* **Task to complete**
From the records below, return every line containing the word "README".

* **Data excerpts**
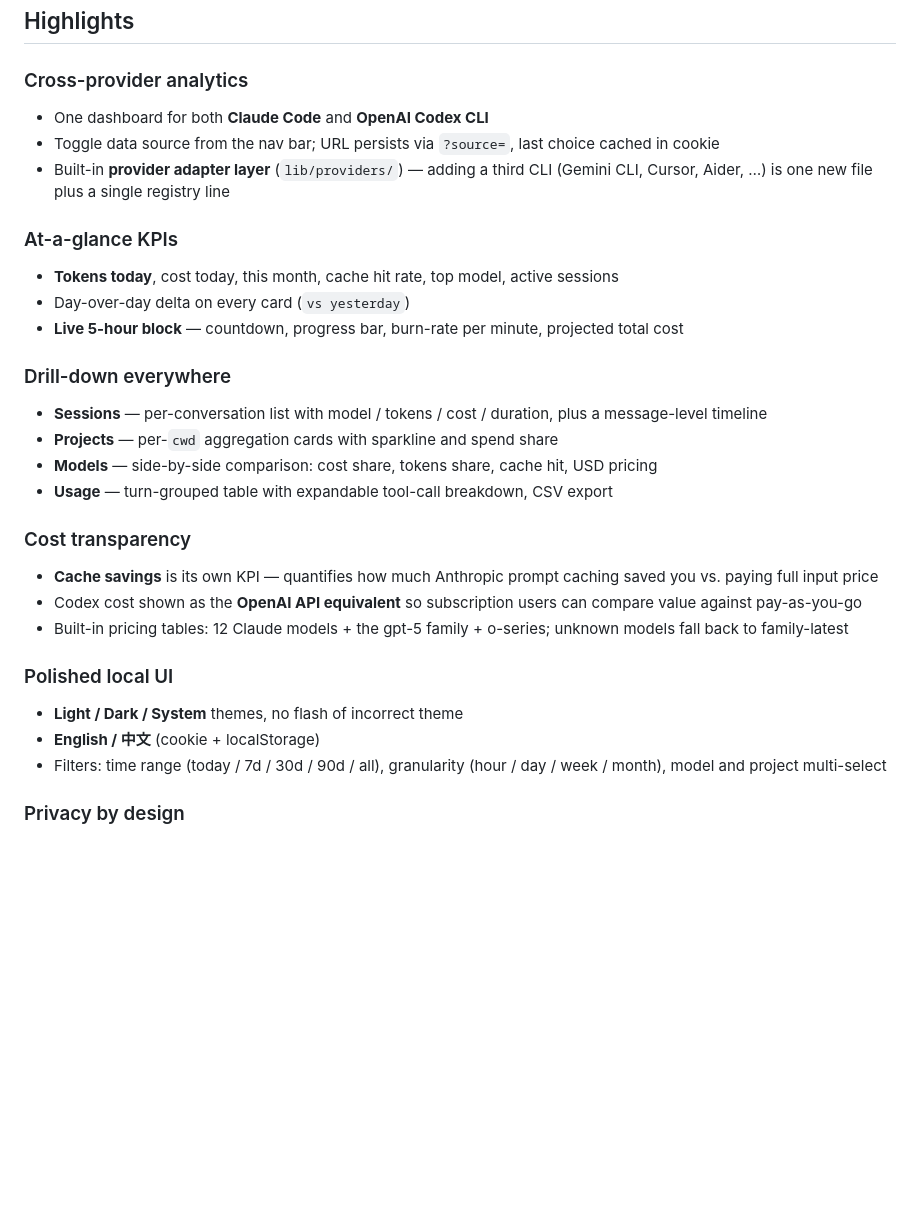
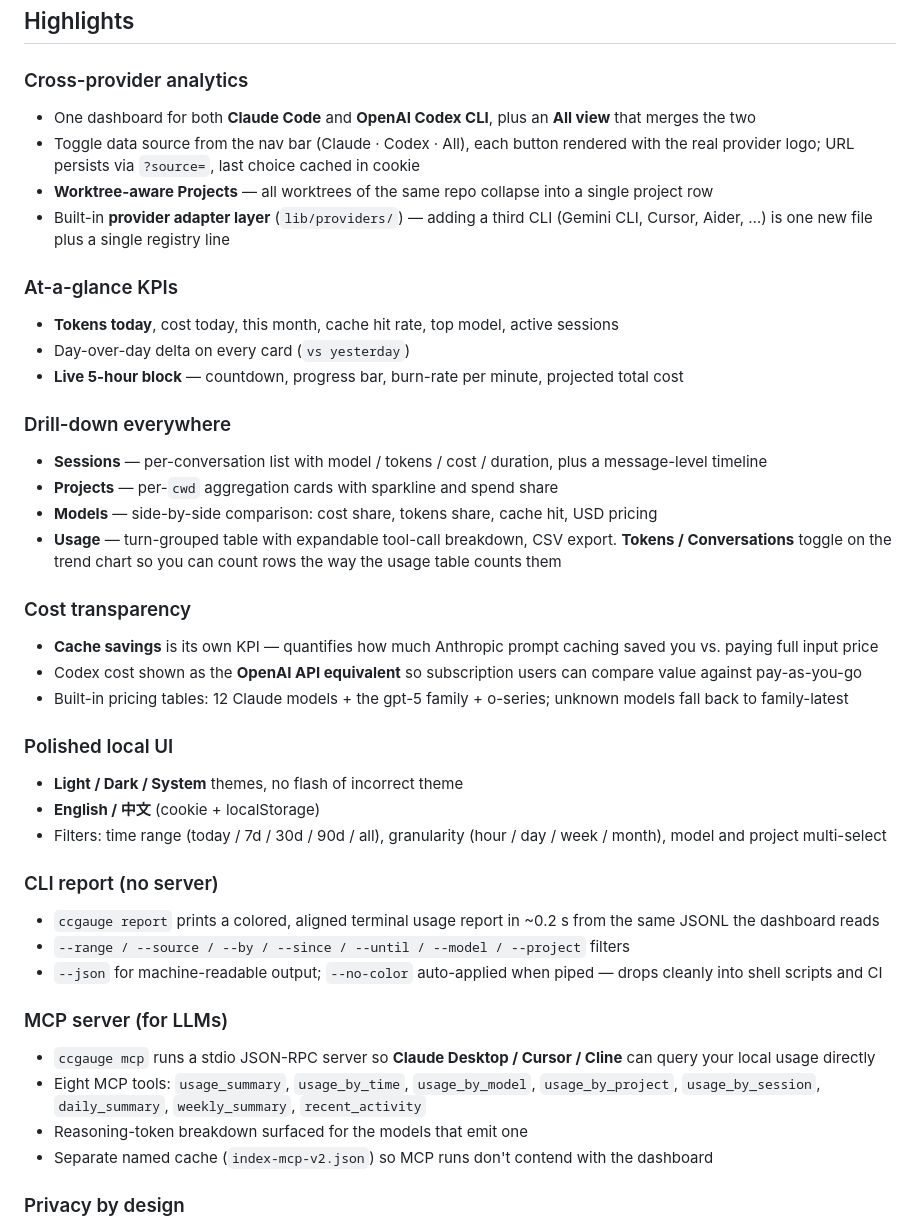
Before and after one commit to chengzuopeng/ccdsb, a Markdown page: README.md, the part around the change. Drawn GitHub-style; blank space fills up the shorter version.

```diff
--- a/README.md
+++ b/README.md
@@ -38,8 +38,9 @@ Everything runs locally as a Next.js app. Your conversation transcripts never le
 ## Highlights
 
 ### Cross-provider analytics
-- One dashboard for both **Claude Code** and **OpenAI Codex CLI**
-- Toggle data source from the nav bar; URL persists via `?source=`, last choice cached in cookie
+- One dashboard for both **Claude Code** and **OpenAI Codex CLI**, plus an **All view** that merges the two
+- Toggle data source from the nav bar (Claude · Codex · All), each button rendered with the real provider logo; URL persists via `?source=`, last choice cached in cookie
+- **Worktree-aware Projects** — all worktrees of the same repo collapse into a single project row
 - Built-in **provider adapter layer** (`lib/providers/`) — adding a third CLI (Gemini CLI, Cursor, Aider, …) is one new file plus a single registry line
 
 ### At-a-glance KPIs
@@ -51,7 +52,7 @@ Everything runs locally as a Next.js app. Your conversation transcripts never le
 - **Sessions** — per-conversation list with model / tokens / cost / duration, plus a message-level timeline
 - **Projects** — per-`cwd` aggregation cards with sparkline and spend share
 - **Models** — side-by-side comparison: cost share, tokens share, cache hit, USD pricing
-- **Usage** — turn-grouped table with expandable tool-call breakdown, CSV export
+- **Usage** — turn-grouped table with expandable tool-call breakdown, CSV export. **Tokens / Conversations** toggle on the trend chart so you can count rows the way the usage table counts them
 
 ### Cost transparency
 - **Cache savings** is its own KPI — quantifies how much Anthropic prompt caching saved you vs. paying full input price
@@ -62,6 +63,17 @@ Everything runs locally as a Next.js app. Your conversation transcripts never le
 - **Light / Dark / System** themes, no flash of incorrect theme
 - **English / 中文** (cookie + localStorage)
 - Filters: time range (today / 7d / 30d / 90d / all), granularity (hour / day / week / month), model and project multi-select
+
+### CLI report (no server)
+- `ccgauge report` prints a colored, aligned terminal usage report in ~0.2 s from the same JSONL the dashboard reads
+- `--range / --source / --by / --since / --until / --model / --project` filters
+- `--json` for machine-readable output; `--no-color` auto-applied when piped — drops cleanly into shell scripts and CI
+
+### MCP server (for LLMs)
+- `ccgauge mcp` runs a stdio JSON-RPC server so **Claude Desktop / Cursor / Cline** can query your local usage directly
+- Eight MCP tools: `usage_summary`, `usage_by_time`, `usage_by_model`, `usage_by_project`, `usage_by_session`, `daily_summary`, `weekly_summary`, `recent_activity`
+- Reasoning-token breakdown surfaced for the models that emit one
+- Separate named cache (`index-mcp-v2.json`) so MCP runs don't contend with the dashboard
 
 ### Privacy by design
 - 100 % local: read-only access to existing JSONL files, zero outbound network calls
```
Also changed, not shown: README.zh-CN.md (+15 -3 lines).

* **Written answer**
Before and after one commit to chengzuopeng/ccdsb, a Markdown page: README.md, the part around the change. Drawn GitHub-style; blank space fills up the shorter version.
--- a/README.md
+++ b/README.md
Also changed, not shown: README.zh-CN.md (+15 -3 lines).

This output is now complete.